> _PROBLEM REQUIREMENTS_:
Please report the number of lines in the entries below that contain "script", with nothing added.

Edit difference data
══════════

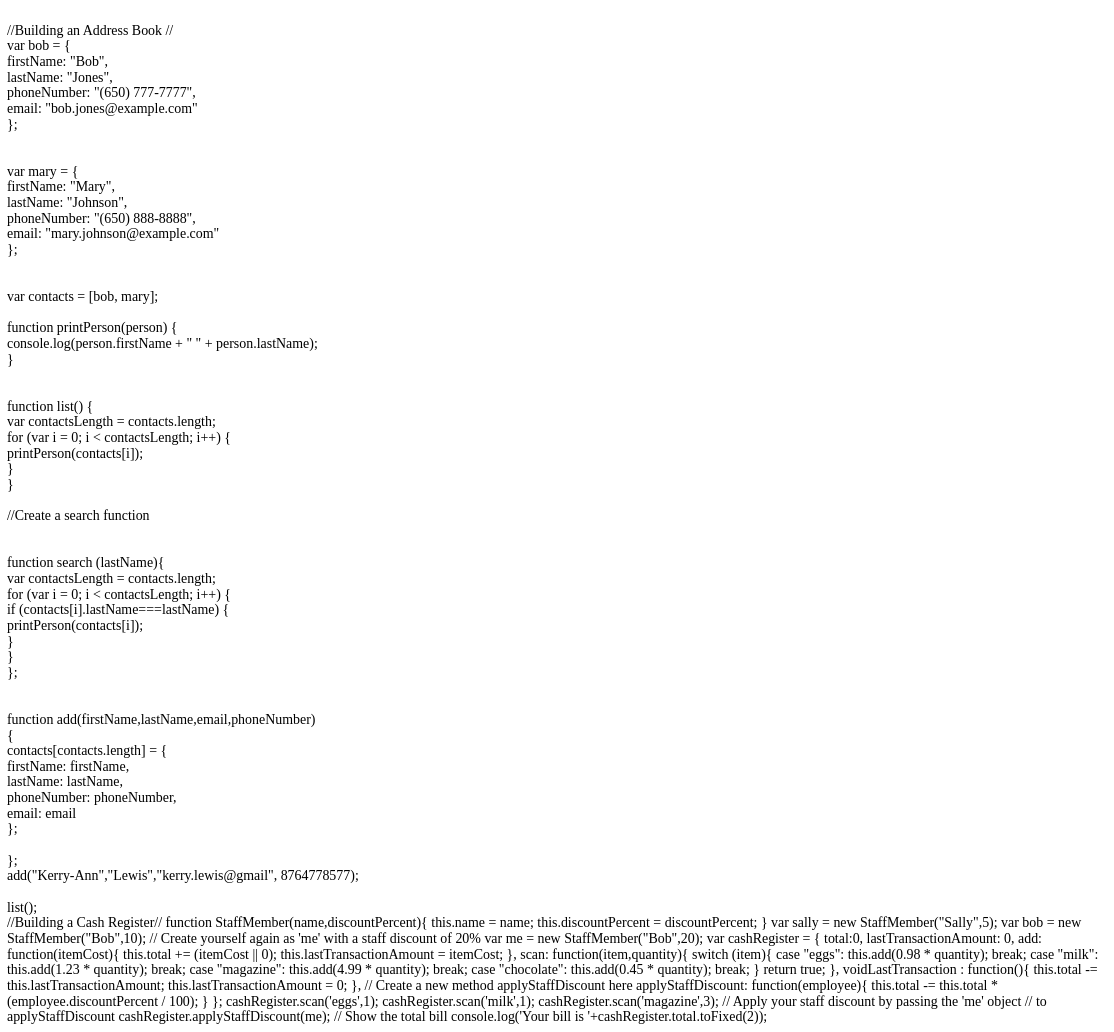
Repository: kernicole/info2180project1
Page: script.html
The author's editor kept a record of every edit. The page is drawn from the files as they stood at one moment, then again after the next edit.
The browser window is 1280 px wide. The pictures show the whole page, at 87% of full size.

Above is the page before.

After the next edit:
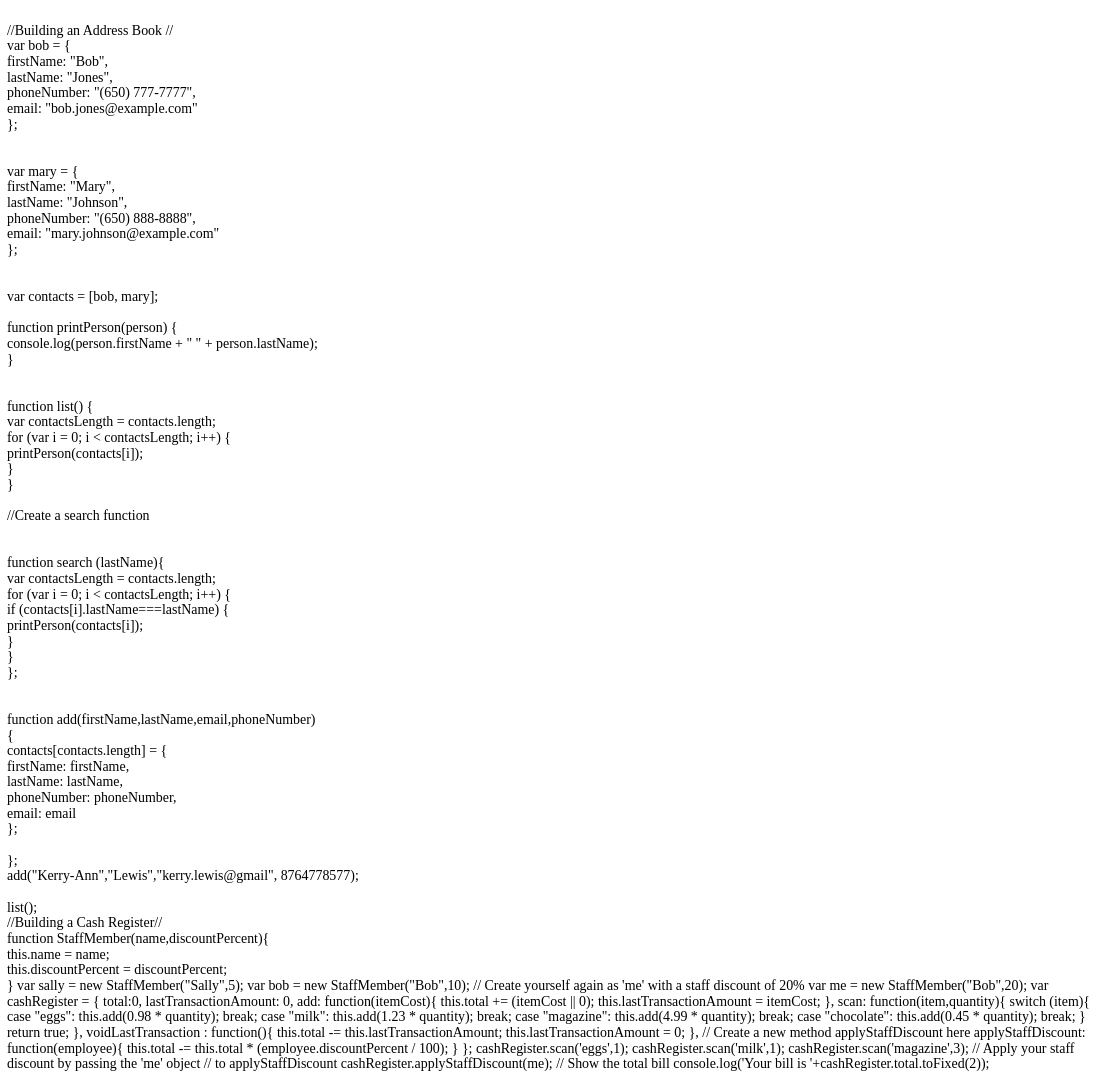
The edit:
--- a/script.html
+++ b/script.html
@@ -77,10 +77,10 @@
 
 
 
-function StaffMember(name,discountPercent){
-    this.name = name;
-    this.discountPercent = discountPercent;
-}
+<br/>function StaffMember(name,discountPercent){
+<br/>    this.name = name;
+ <br/>   this.discountPercent = discountPercent;
+<br/>}
 
 var sally = new StaffMember("Sally",5);
 var bob = new StaffMember("Bob",10);
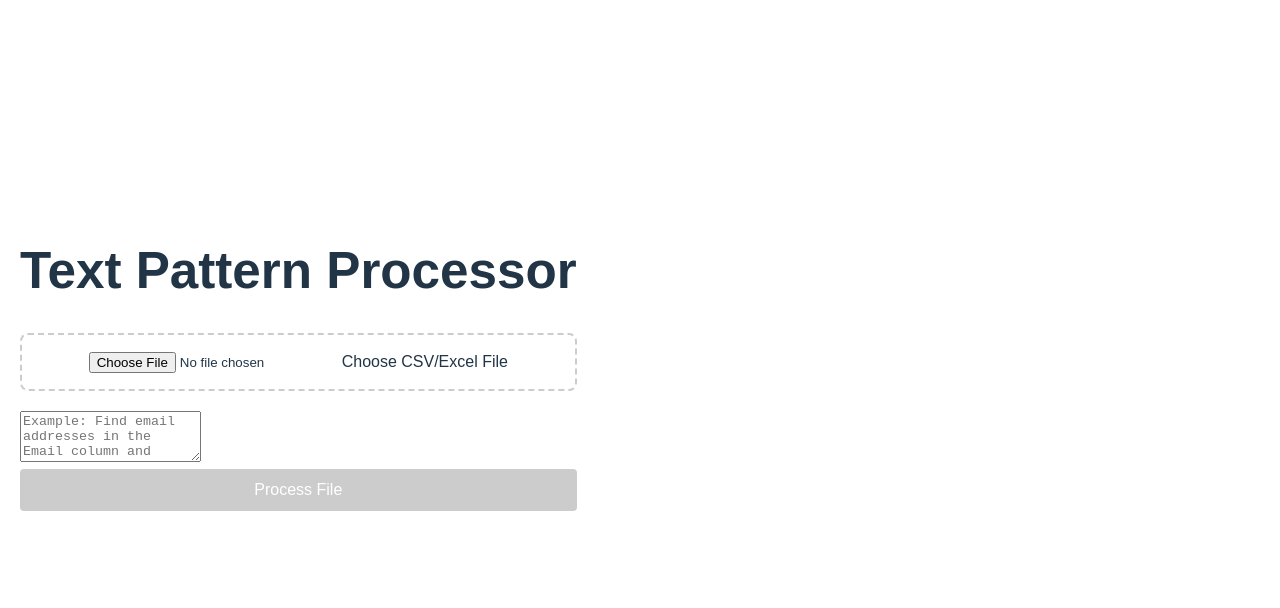
Repository: Rainman4301/techni_assess
Page: / (app in front_end/)
The author's editor kept a copy of each file at every save. The page is drawn from the files as they stood at one save, then again after the next save.
The browser window is 1280 px wide. The pictures show the whole page.
The project was rebuilt for these pictures with package versions that can differ from the ones it lists, and the page was loaded fresh each time. Also part of the build but not shown: front_end/vite.config.js.

Above is the page before, as saved 2025-02-04 15:34:49.

### front_end/src/App.jsx
import { useState } from 'react'
import axios from 'axios'
import reactLogo from './assets/react.svg'
import viteLogo from '/vite.svg'
import './App.css'




function App() {
  const [file, setFile] = useState(null);
  const [userInput, setUserInput] = useState('');
  const [processedData, setProcessedData] = useState(null);
  const [isProcessing, setIsProcessing] = useState(false);

  const handleProcess = async (e) => {
    e.preventDefault();
    setIsProcessing(true);

    try {
      const formData = new FormData();
      formData.append('file', file);
      formData.append('user_input', userInput);

      const response = await axios.post('http://localhost:8000/api/process/', formData, {
        headers: {
          'Content-Type': 'multipart/form-data'
        }
      });

      setProcessedData(response.data.processed_data);
    } catch (error) {
      console.error('Processing error:', error);
      alert('Error processing file: ' + (error.response?.data?.error || error.message));
    } finally {
      setIsProcessing(false);
    }
  };

  return (
    <div className="container">
      <h1>Text Pattern Processor</h1>

      {/* File Upload */}
      <div className="upload-section">
        <label className="file-input-label">
          <input
            type="file"
            accept=".csv,.xlsx,.xls"
            onChange={(e) => setFile(e.target.files[0])}
          />
          {file ? file.name : "Choose CSV/Excel File"}
        </label>
      </div>

      {/* Combined Input */}
      <div className="input-section">
        <textarea
          value={userInput}
          onChange={(e) => setUserInput(e.target.value)}
          placeholder="Example: Find email addresses in the Email column and replace them with 'REDACTED'"
          rows="3"
        />
      </div>

      {/* Process Button */}
      <button
        onClick={handleProcess}
        disabled={!file || !userInput || isProcessing}
        className="process-button"
      >
        {isProcessing ? 'Processing...' : 'Process File'}
      </button>

      {/* Results Display */}
      {processedData && (
        <div className="results-section">
          <h2>Processed Results</h2>
          <div className="results-table">
            <table>
              <thead>
                <tr>
                  {Object.keys(processedData[0]).map((header) => (
                    <th key={header}>{header}</th>
                  ))}
                </tr>
              </thead>
              <tbody>
                {processedData.map((row, index) => (
                  <tr key={index}>
                    {Object.values(row).map((value, cellIndex) => (
                      <td key={cellIndex}>{value}</td>
                    ))}
                  </tr>
                ))}
              </tbody>
            </table>
          </div>
        </div>
      )}
    </div>
  );
}

export default App;

### front_end/src/App.css
.container {
  max-width: 800px;
  margin: 2rem auto;
  padding: 20px;
  font-family: Arial, sans-serif;
}

.upload-section {
  margin: 20px 0;
}

.file-input-label {
  display: block;
  padding: 15px;
  border: 2px dashed #ccc;
  border-radius: 8px;
  text-align: center;
  cursor: pointer;
}

.file-input-label:hover {
  border-color: #007bff;
}

.pattern-section {
  display: grid;
  gap: 15px;
  margin: 20px 0;
}

.pattern-input,
.replacement-input {
  padding: 12px;
  border: 1px solid #ddd;
  border-radius: 4px;
  width: 100%;
  box-sizing: border-box;
}

.process-button {
  background: #007bff;
  color: white;
  padding: 12px 24px;
  border: none;
  border-radius: 4px;
  cursor: pointer;
  width: 100%;
  font-size: 16px;
}

.process-button:disabled {
  background: #cccccc;
  cursor: not-allowed;
}

.results-section {
  margin-top: 30px;
}

.results-table {
  overflow-x: auto;
}

table {
  width: 100%;
  border-collapse: collapse;
  margin-top: 15px;
}

th, td {
  padding: 12px;
  text-align: left;
  border-bottom: 1px solid #ddd;
}

th {
  background-color: #f8f9fa;
}

Loaded but not shown: front_end/index.html (common file); front_end/src/main.jsx (common file); front_end/src/index.css (common file)

After the next save:
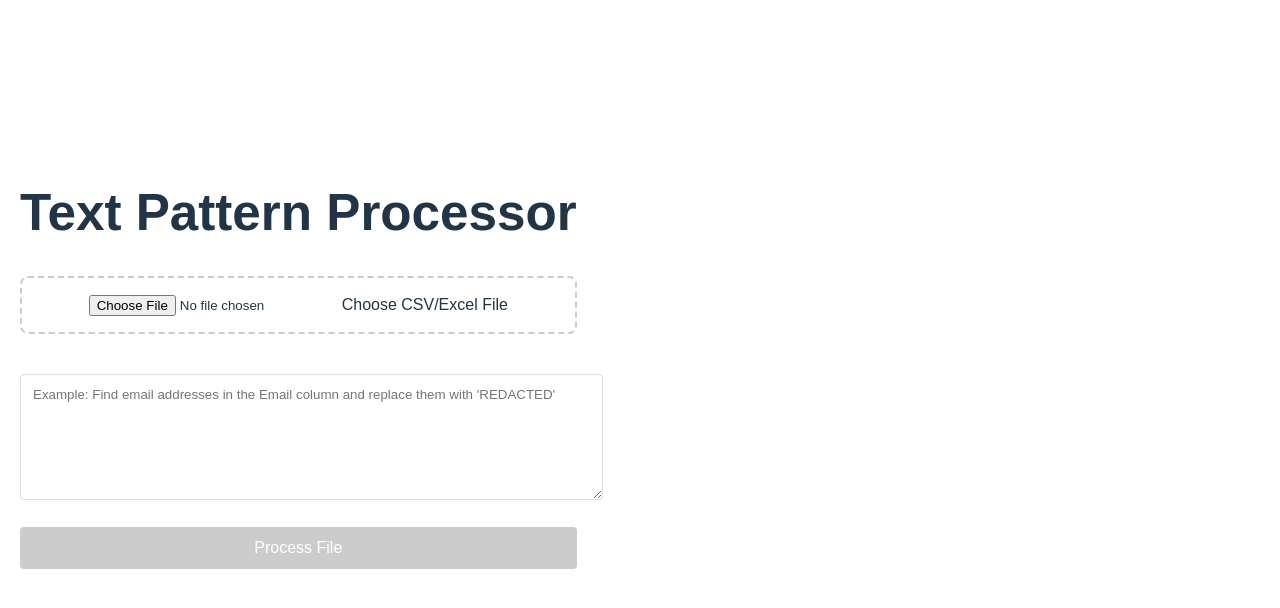
Saved 21 s later.
--- a/front_end/src/App.css
+++ b/front_end/src/App.css
@@ -22,19 +22,15 @@
   border-color: #007bff;
 }
 
-.pattern-section {
-  display: grid;
-  gap: 15px;
-  margin: 20px 0;
-}
-
-.pattern-input,
-.replacement-input {
+.input-section textarea {
+  width: 100%;
   padding: 12px;
   border: 1px solid #ddd;
   border-radius: 4px;
-  width: 100%;
-  box-sizing: border-box;
+  resize: vertical;
+  min-height: 100px;
+  margin: 20px 0;
+  font-family: inherit;
 }
 
 .process-button {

══════════

> _OUTPUT OF THE EXERCISE_:
3